Now I’m working on Shakespeare’s Coriolanus, where Python-based analysis performed for me by Craig Messner (with whom I had worked, while he was on staff at HumTech, on a guide for students about how to use data-mining functions in literary criticism) demonstrates that the tragedy’s fundamental tension between individualist and communitarian ideals is subliminally reinforced by an unmatched rate of prefixes based on the Latin “cum-“ (meaning “with” or “together,” as in “common,” “community,” “cooperate,” etc.). Such evidence seems especially admissible in a play where Menenius puns on the suffixes of names of the Tribunes, Sicinius Velutus and Junius Brutus: “I find the ass in compound with the major part of your syllables” (2.1.56-57).
We derived a list of words from Shakespeare concordances and trimmed it to include only those whose prefixes were plausibly derived from the Latin “cum-“ root. We used the texts at https://www.ibiblio.org/xml/examples/shakespeare/, which are already marked up in XML and thus made it easy to omit stage directions, character lists, speech headings, and other metafeatures. We then ran the text of plays believed to be entirely or almost entirely by Shakespeare through a Python algorithm Craig developed for this purpose, and finally converted the results to bar-graphs using the Python plotting library called matplotlib.
Coriolanus contains far more of these co-/com-/col-/cor- words than any other Shakespeare play. When the sample is reduced to only those words that actually refer to mixtures or human interactions, Coriolanus stands out starkly atop the list, with 71 instances where the other plays average only 30, and the highest percentage as well (see https://github.com/messner1/shakespeare-wordlists):
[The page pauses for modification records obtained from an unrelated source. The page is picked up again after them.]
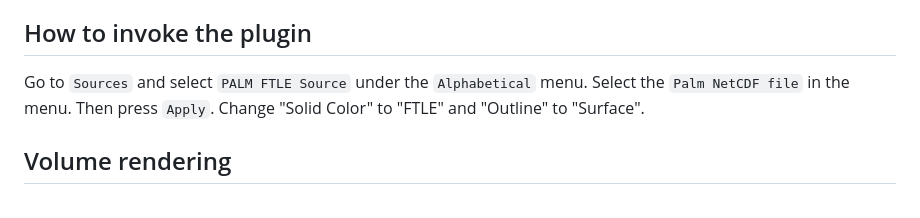
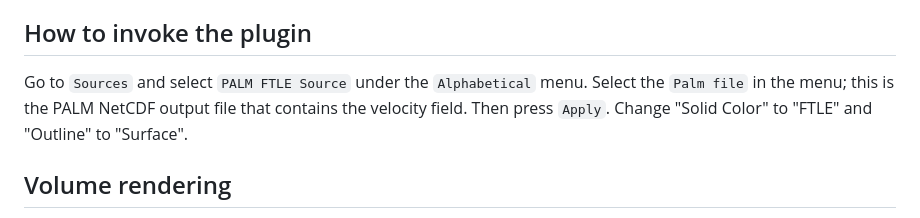
Before and after one commit to pletzer/pv_ftle, a Markdown page: README.md, the part around the change. Drawn GitHub-style.

Commit message:
Clarify Palm NetCDF file selection in README
Updated instructions for selecting the Palm NetCDF file to clarify that it contains the velocity field.

```diff
--- a/README.md
+++ b/README.md
@@ -65,7 +65,7 @@ loaded.)
 
 ## How to invoke the plugin
 
-Go to `Sources` and select `PALM FTLE Source` under the `Alphabetical` menu. Select the `Palm NetCDF file` in the menu. Then press `Apply`. Change "Solid Color" to "FTLE" and "Outline" to "Surface".
+Go to `Sources` and select `PALM FTLE Source` under the `Alphabetical` menu. Select the `Palm file` in the menu; this is the PALM NetCDF output file that contains the velocity field. Then press `Apply`. Change "Solid Color" to "FTLE" and "Outline" to "Surface".
 
 ## Volume rendering
 
```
Furthermore, the cumulative subliminal effect of these instances would have been strongly augmented by the thirty-four namings of Coriolanus, seventeen of Corioles, and eighteen of Cominius, as well as ten of Shakespeare’s thirty-five uses of “corn,” the sharing of which is the initial main topic of the plot. These are not included in my statistics because they don’t share the cum- etymology, but – via a process neuroscientists call “priming” – they would still have contributed to an audience’s sense of relentless pressure toward mingling.
I just presented the Coriolanus analysis in New Orleans at the annual meeting of Shakespeareans in this country, and have been invited to do so again at the quadrennial meeting of the World Shakespeare Congress, in London and Stratford this summer. It will also be appearing in Shakespeare Survey, which is the chief British journal for the study of their greatest writer.
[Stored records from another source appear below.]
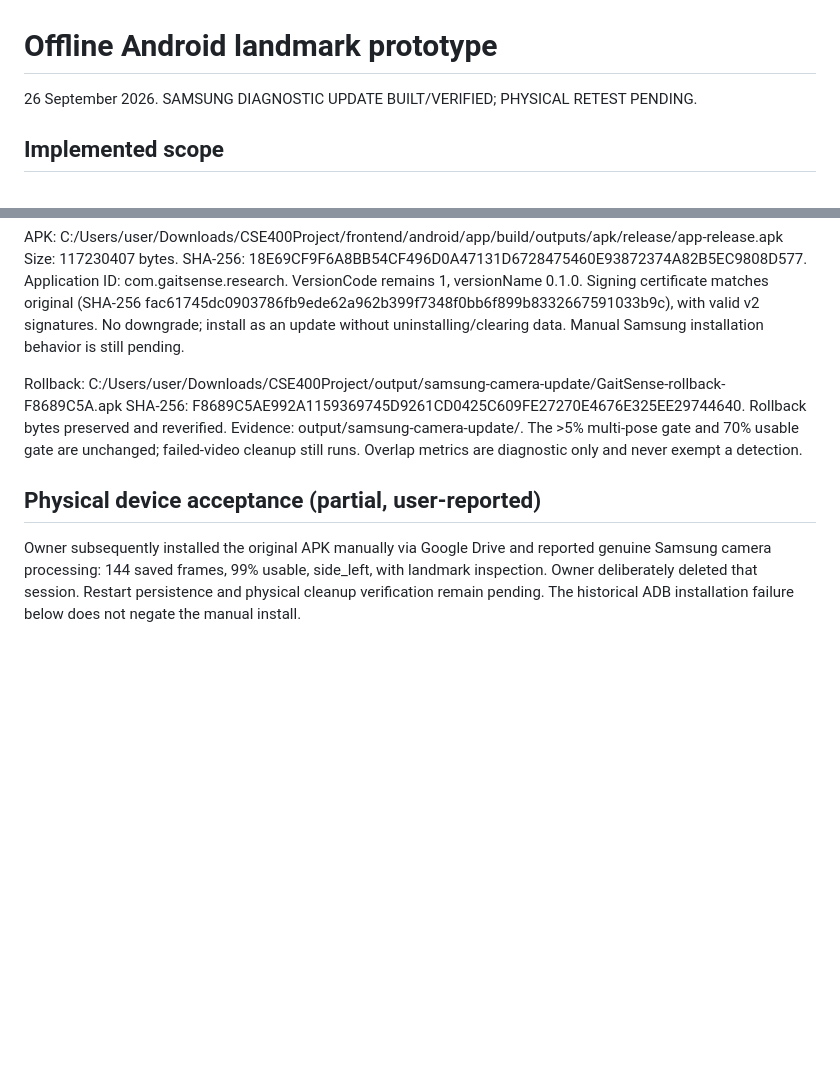
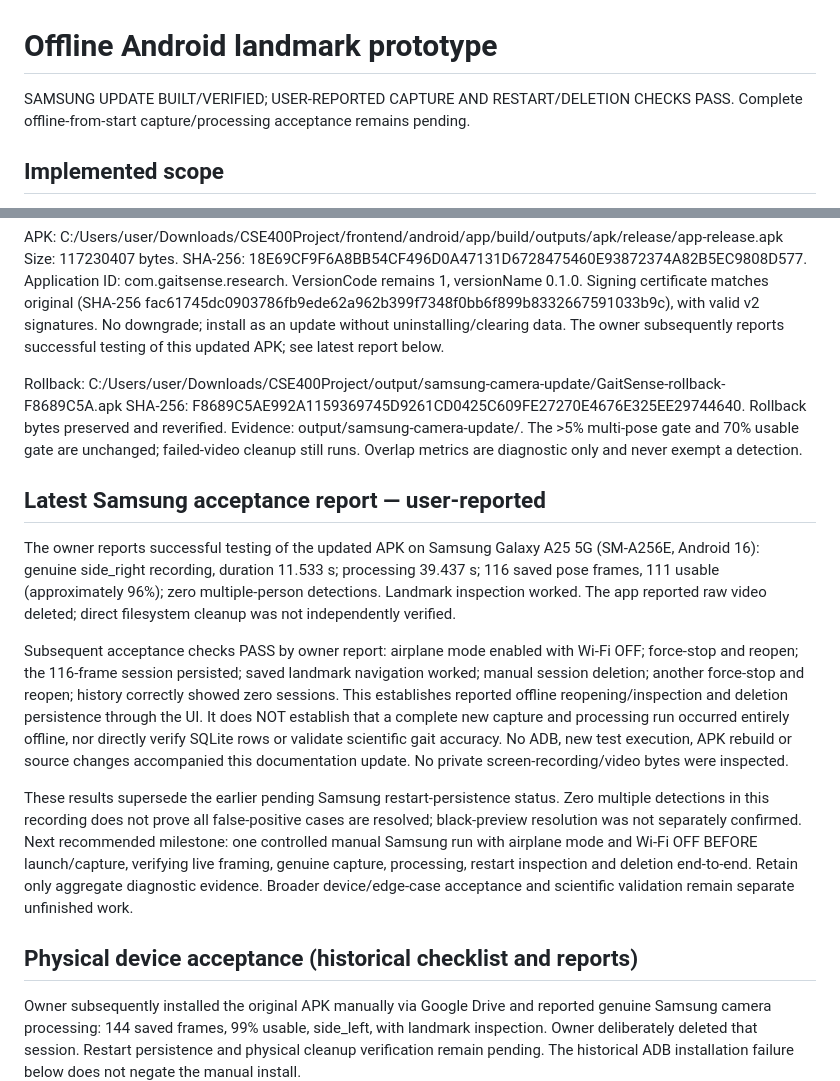
Before and after one commit to RafsanzzZ69/GaitSense, a Markdown page: docs/OFFLINE_ANDROID.md, 2 parts joined by grey strips. Drawn GitHub-style; blank space fills up the shorter version.

Commit message:
Document user-reported Samsung capture and persistence acceptance

```diff
--- a/docs/OFFLINE_ANDROID.md
+++ b/docs/OFFLINE_ANDROID.md
@@ -1,6 +1,7 @@
 # Offline Android landmark prototype
 
-26 September 2026. SAMSUNG DIAGNOSTIC UPDATE BUILT/VERIFIED; PHYSICAL RETEST PENDING.
+SAMSUNG UPDATE BUILT/VERIFIED; USER-REPORTED CAPTURE AND RESTART/DELETION CHECKS PASS.
+Complete offline-from-start capture/processing acceptance remains pending.
 
 ## Implemented scope
 
@@ -103,7 +104,7 @@ Application ID: com.gaitsense.research. VersionCode remains 1, versionName 0.1.0
 Signing certificate matches original (SHA-256
 fac61745dc0903786fb9ede62a962b399f7348f0bb6f899b8332667591033b9c), with valid v2
 signatures. No downgrade; install as an update without uninstalling/clearing data.
-Manual Samsung installation behavior is still pending.
+The owner subsequently reports successful testing of this updated APK; see latest report below.
 
 Rollback: C:/Users/user/Downloads/CSE400Project/output/samsung-camera-update/GaitSense-rollback-F8689C5A.apk
 SHA-256: F8689C5AE992A1159369745D9261CD0425C609FE27270E4676E325EE29744640.
@@ -111,7 +112,34 @@ Rollback bytes preserved and reverified. Evidence: output/samsung-camera-update/
 The >5% multi-pose gate and 70% usable gate are unchanged; failed-video cleanup
 still runs. Overlap metrics are diagnostic only and never exempt a detection.
 
-## Physical device acceptance (partial, user-reported)
+## Latest Samsung acceptance report — user-reported
+
+The owner reports successful testing of the updated APK on Samsung Galaxy A25
+5G (SM-A256E, Android 16): genuine side_right recording, duration 11.533 s;
+processing 39.437 s; 116 saved pose frames, 111 usable (approximately 96%);
+zero multiple-person detections. Landmark inspection worked. The app reported
+raw video deleted; direct filesystem cleanup was not independently verified.
+
+Subsequent acceptance checks PASS by owner report: airplane mode enabled with
+Wi-Fi OFF; force-stop and reopen; the 116-frame session persisted; saved landmark
+navigation worked; manual session deletion; another force-stop and reopen;
+history correctly showed zero sessions. This establishes reported offline
+reopening/inspection and deletion persistence through the UI. It does NOT
+establish that a complete new capture and processing run occurred entirely
+offline, nor directly verify SQLite rows or validate scientific gait accuracy.
+No ADB, new test execution, APK rebuild or source changes accompanied this
+documentation update. No private screen-recording/video bytes were inspected.
+
+These results supersede the earlier pending Samsung restart-persistence status.
+Zero multiple detections in this recording does not prove all false-positive
+cases are resolved; black-preview resolution was not separately confirmed.
+Next recommended milestone: one controlled manual Samsung run with airplane
+mode and Wi-Fi OFF BEFORE launch/capture, verifying live framing, genuine
+capture, processing, restart inspection and deletion end-to-end. Retain only
+aggregate diagnostic evidence. Broader device/edge-case acceptance and scientific
+validation remain separate unfinished work.
+
+## Physical device acceptance (historical checklist and reports)
 
 Owner subsequently installed the original APK manually via Google Drive and
 reported genuine Samsung camera processing: 144 saved frames, 99% usable,
```
Also changed, not shown: docs/CURRENT_STATE.md (+37 -1 lines).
So, with the crucial assistance of HumTech staff, we’re discovering that the artistry of that supreme writer is even more elaborately and pervasively artful that could be shown in the previous 399 years since his death. Long live Shakespeare!
Images of Shakespeare texts courtesy of Folger Shakespeare Library. Licensed under CC BY-SA 4.0 terms.
Robert N. Watson is Distinguished Professor of English at UCLA, and recently finished his term as Neikirk Chair for Educational Innovation. In addition to miscellaneous projects like the ones described here, he is working on books about the interplay of human and other life in Renaissance, and about the role of the arts and humanities in cultural evolution.